It is a bit of a paradox to put it this way, but I would also tell myself that I need not worry about growing up and changing because I will always feel young. I am not so changed by time that I have lost a sense of where I started. I will always feel like the young yearning teenager I once was. I will always be capable of utter and joyous silliness. For that matter, I am sure that I knew things as a young man that were well beyond my years. I don’t imagine that I necessarily have more wisdom and understanding now. My position has shifted and I can see differently, but I also try to remind myself that I need the wisdom and perspective of the young. They feel like true friends to me. I just don’t see age much any more. What’s different perhaps is that when you are young, you look at older people and imagine them to be some totally different genus of being. They look old, they act old. That difference frightened me. I would have spent more time listening to old people, being curious about them. But when I see people now, everyone seems about the same age to me, older people just seem like young people trapped in an aging body. I can imagine them as teens or as college students really easily. The young are just adults in embryo and I can imagine where they will be in a few decades. I can see them working in a profession or raising a family, pretending to know what’s up.
Feeling perpetually young is a blessing but it also means wisdom is always provisional and temporarily conditioned by my present life’s circumstances. Which is maybe why I have lost a little fire. I am more clear about what I don’t know, more sure that I will see things differently tomorrow, and more accepting of truth’s manifold appearance in life. My spiritual bearings are as solid as they ever were, maybe more so because I am more profoundly content with what life has meant thus far, but I am also more comfortable with the fact that what I think I understand about God, about my mortality, and about the world is never going to reach the totality of what God can see. That used to cause me some anxiety or at least an intense desire to work for higher understanding so as to conquer the anxiety.

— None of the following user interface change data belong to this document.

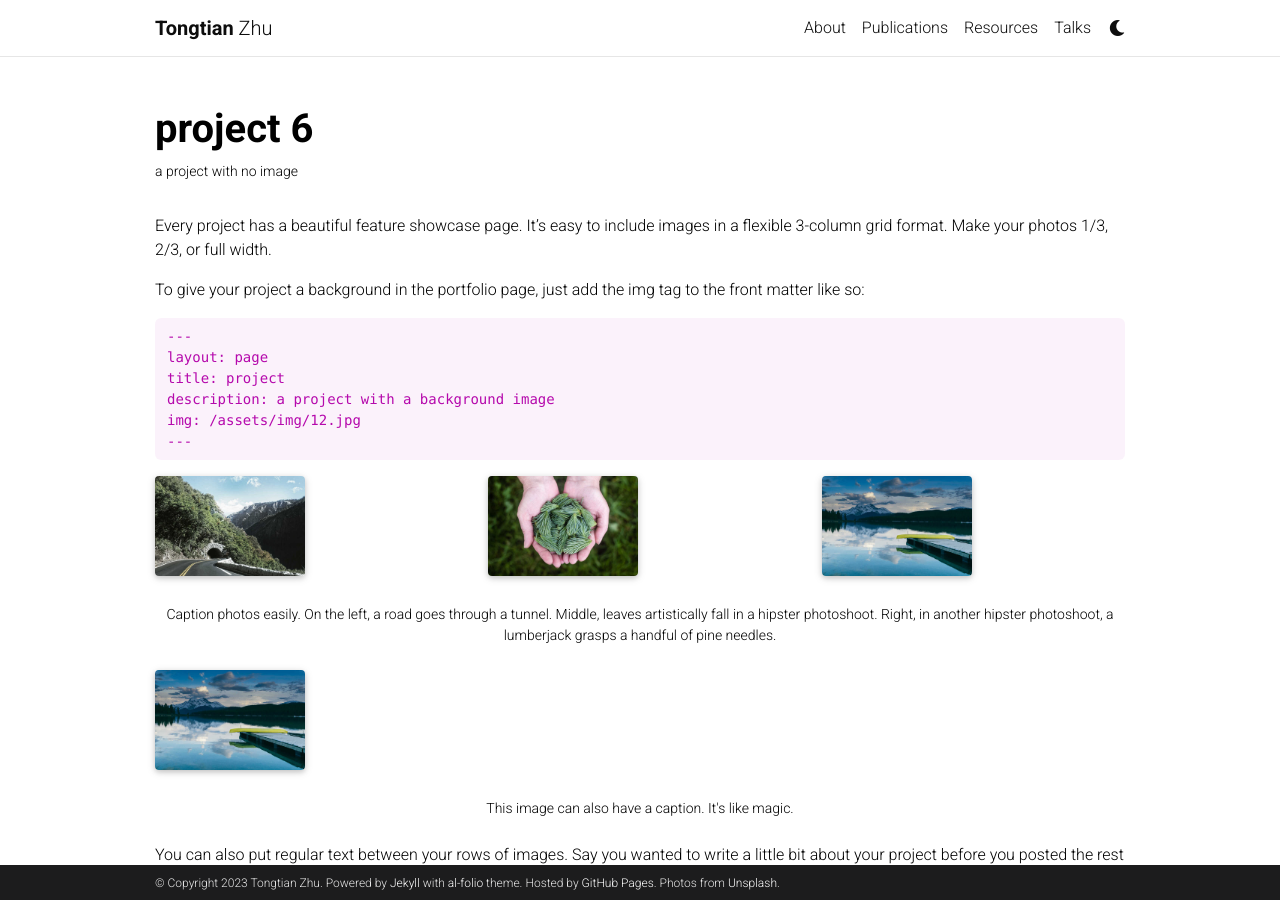
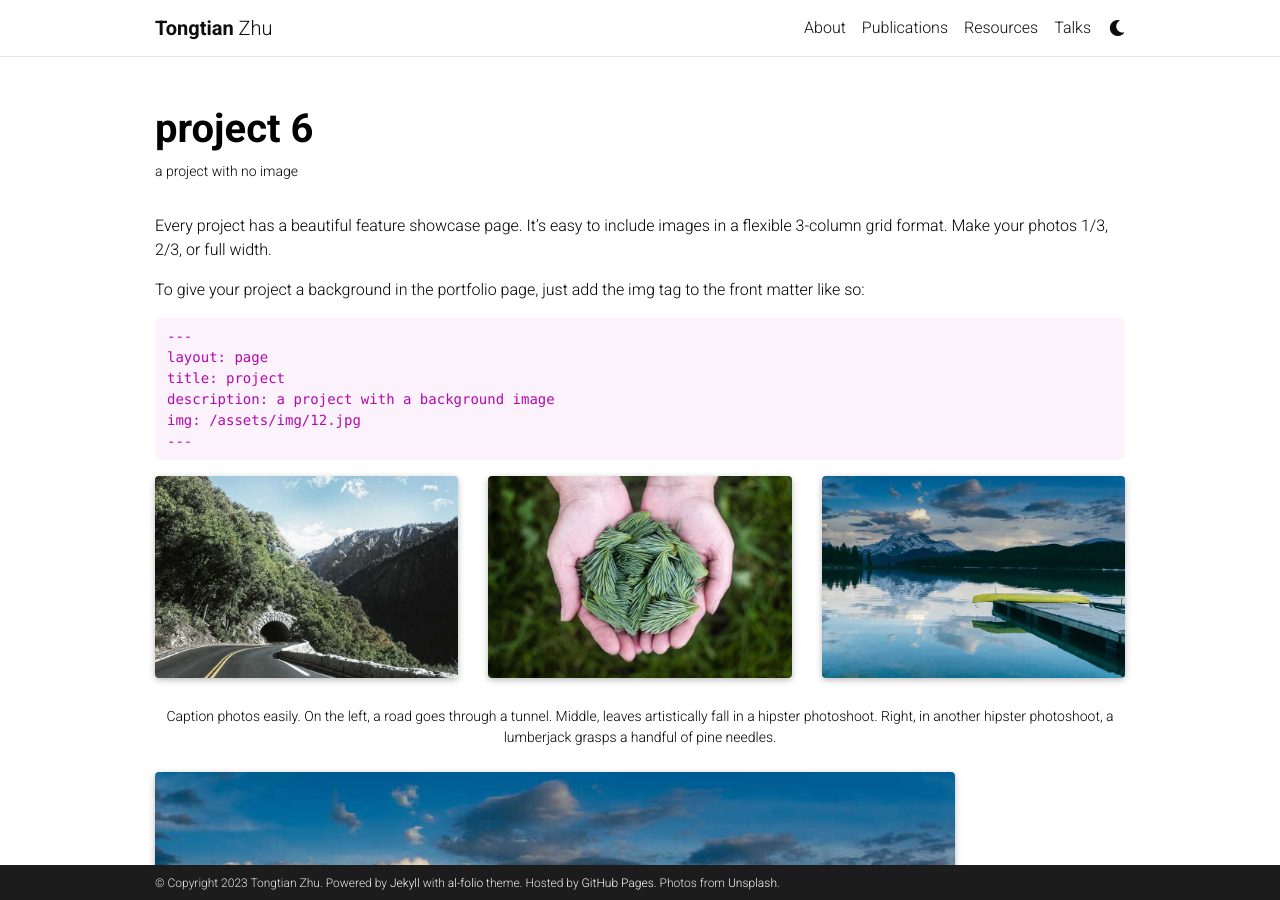
Before and after one commit to Raiden-Zhu/Raiden-Zhu.github.io, a Jekyll site: the page built from _projects/6_project.md, in a window 1280 px wide and 900 px high. Built offline with Jekyll 4.4.1, drawn with Linux system fonts in a browser that asks for light colours; full-size pictures stand in for the smaller copies a plugin makes; comment, search, counter and statistics services are not loaded; a style sheet for code colours, icons or effects is not loaded.

Commit message:
Update figure.html

```diff
--- a/_includes/figure.html
+++ b/_includes/figure.html
@@ -17,8 +17,8 @@
     <img
       src="{{ include.path | relative_url }}"
       {% if include.class %}class="{{ include.class }}"{% endif %}
-      {% if include.width %}width="150px"{% else %}width="150px"{% endif %}
-      {% if include.height %}height="150px"{% else %}height="150px"{% endif %}
+      {% if include.width %}width="{{ include.width }}"{% else %}width="auto"{% endif %}
+      {% if include.height %}height="{{ include.height }}"{% else %}height="auto"{% endif %}
       {% if include.min-width %}min-width="{{ include.min-width }}"{% endif %}
       {% if include.min-height %}min-height="{{ include.min-height }}"{% endif %}
       {% if include.max-width %}max-width="{{ include.max-width }}"{% endif %}
```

Now it brings peace, the same peace I feel on the banks of a river or on a trail. All I really want to know is, what’s next?